Finding Belonging in the Workplace for Women of Color
By: Kamaljit "Sonya" Virdi, Ph.D. | March 25, 2022
Recognizing the experience and contribution of women of color in our society is important. This is especially true in honor of Women’s History Month. Many women of color, especially those from historically marginalized groups, don’t see professionals from their backgrounds represented in their respective career fields. This lack of representation leads to feeling inadequate, a lack of belonging, and a negative impact on performance. This article provides strategies for women of color to believe in themselves and thrive in their professional careers.
Below are tips to help women of color feel empowered in the workplace:
1. Find Your Voice
Women of color worry most about speaking too strongly or sharing an unpopular viewpoint because oftentimes they may be misperceived as aggressive rather than assertive. This worry is more pronounced in male dominated fields. You shouldn’t have to censor yourself to be heard. Do not silence yourself after a negative experience. Instead, talk to your support system about what happened. This will help remind you that your experience is real and valid. Next, use good problem-solving skills to determine your next steps. For example, ask for direct feedback about why you were perceived the way you were and consider reporting your concerns (more on this below).
2. Seek Mentorship
Search for a mentor of color to help you feel less alone in your experience. Working with someone successful who has a similar background helps you feel more confident in your abilities. Depending on your context, you may have to get creative with finding someone, and they may not be from your exact race/ethnicity. Try asking a professor from a class that you are not enrolled in or a colleague who doesn’t directly work on the same project as you. It may take several attempts before finding the right person for you.

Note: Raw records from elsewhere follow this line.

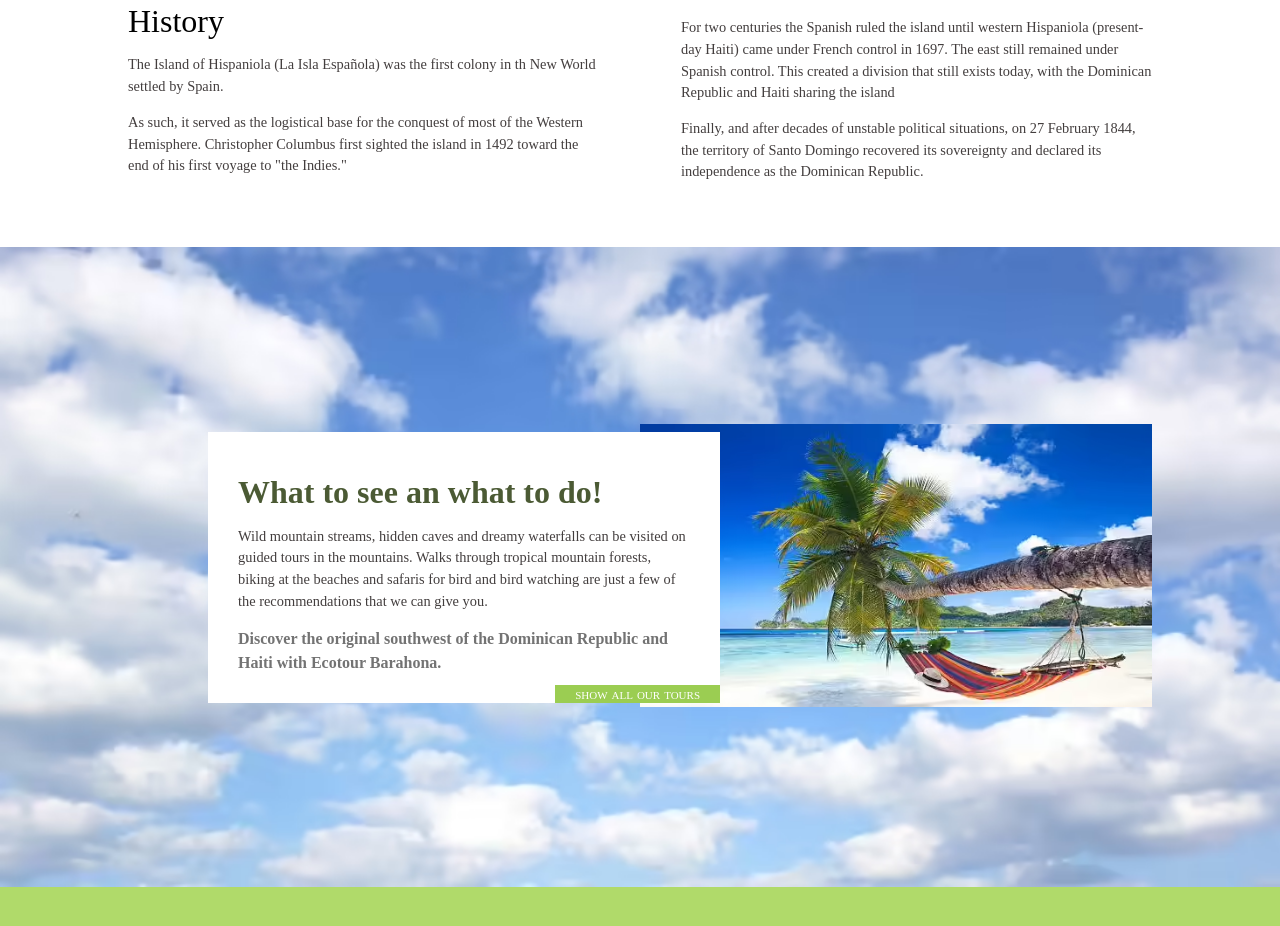
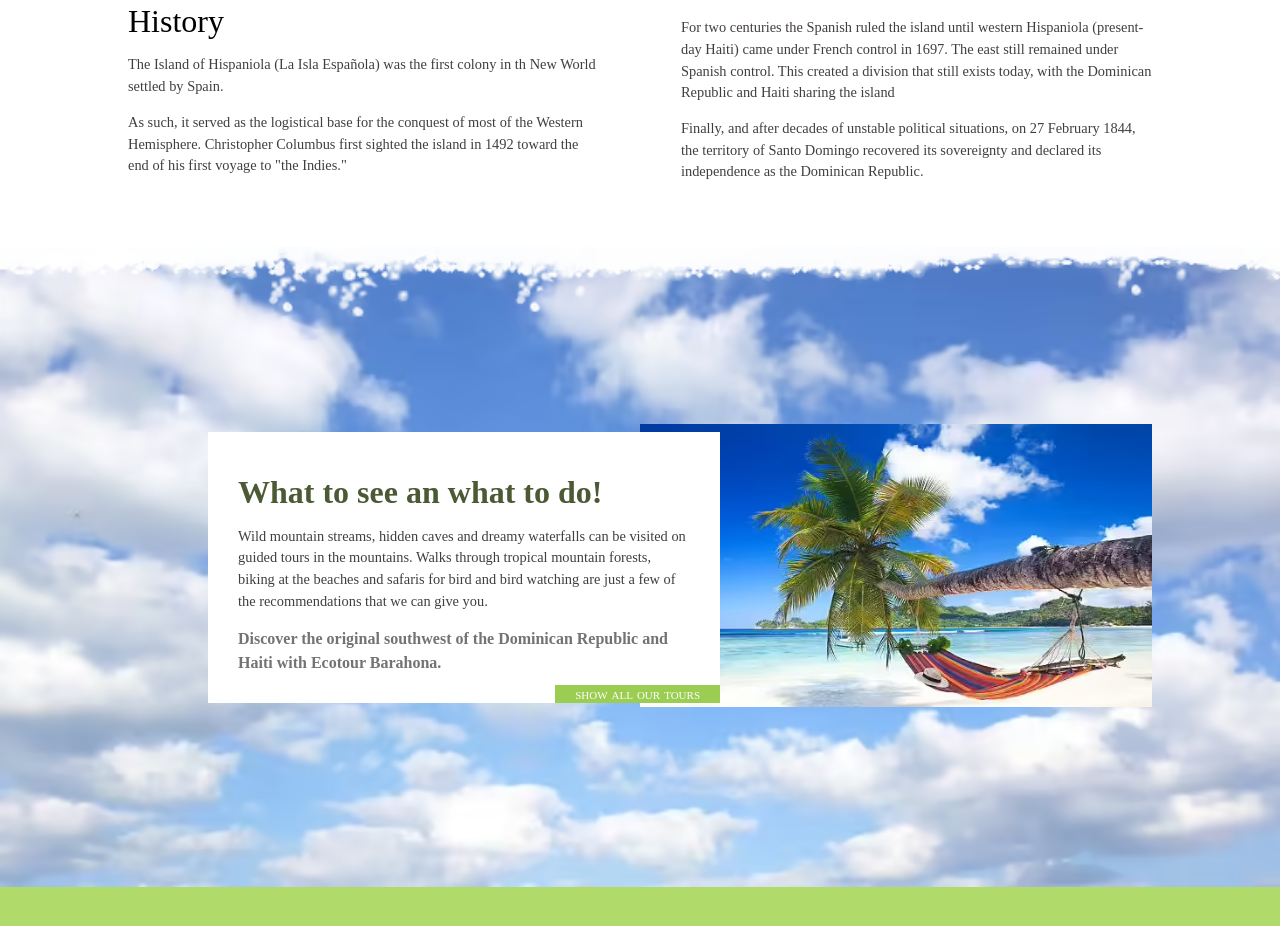
Before and after one commit to srinanoo/tectalik-ecotour-project, a plain HTML site: page destination.html in a window 1280 px wide. Shown: the part 2414-3340 px from the top of the page. Drawn offline with Linux system fonts and the light colour scheme; a web font is replaced by a local one.

Commit message:
splash name change

```diff
--- a/destination.html
+++ b/destination.html
@@ -259,7 +259,7 @@
         .sec6::before {
             content: '';
             position: absolute;
-            background-image: url(images/splash2.avif);
+            background-image: url(images/splash21.avif);
             background-size: cover;
             background-position: top;
             left: 0;
```
Also changed, not shown: images/splash21.avif (added).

3. Ask Questions
Make a conscious effort to ask more questions to professors, supervisors, managers, and whoever else is available. Women of color who identify as being first-generation college educated may feel self-conscious about asking questions because they don’t want to appear uninformed or worry that their questions are seen as “stupid.” Ask anyway, sometimes not asking questions can come off like you are less engaged or interested.
Remember you earned a seat at whatever table you are sitting! You deserve to take up space and have access to knowledge.
4 . Positively Affirm
Be positive with yourself. When you are not hearing positive feedback from others, it can make you question your worth and progress. Remind yourself daily that you belong, that your mistakes don’t define you, and that you are enough. Use affirmations that speak to you. You can create them yourself or find affirmations others have used online. You may not initially believe the affirmations and that’s okay. Keep up with them and you may find that eventually you do.
5. Source Community
There is great power in community. Join an academic or professional organization tailored for women, or women of color whenever possible. If the cost to join is a barrier, find out if there are any free resources available through your employer. Many large companies have committees devoted to the professional development of employees of color. If these kinds of resources are unavailable at your workplace, ask your employer to pay for the membership to your professional organization of choice. It never hurts to ask.
6. Report Issues
If you feel that you have been treated unfairly because of your race or gender, consider reporting it to your manager. This can be a difficult, and intimidating decision. If you have an unsupportive manager, seek additional information and guidance from human resources. It is important to know your rights.
There are historic and systemic obstacles that continue to make it challenging for women of color in the workplace. Employers and academic leaders also need to continue to do their part if real change is going to be made.
I hope that these suggestions are helpful. I wrote this article to remind you that you matter, you have value, and you deserve to be seen. Happy Women’s History Month!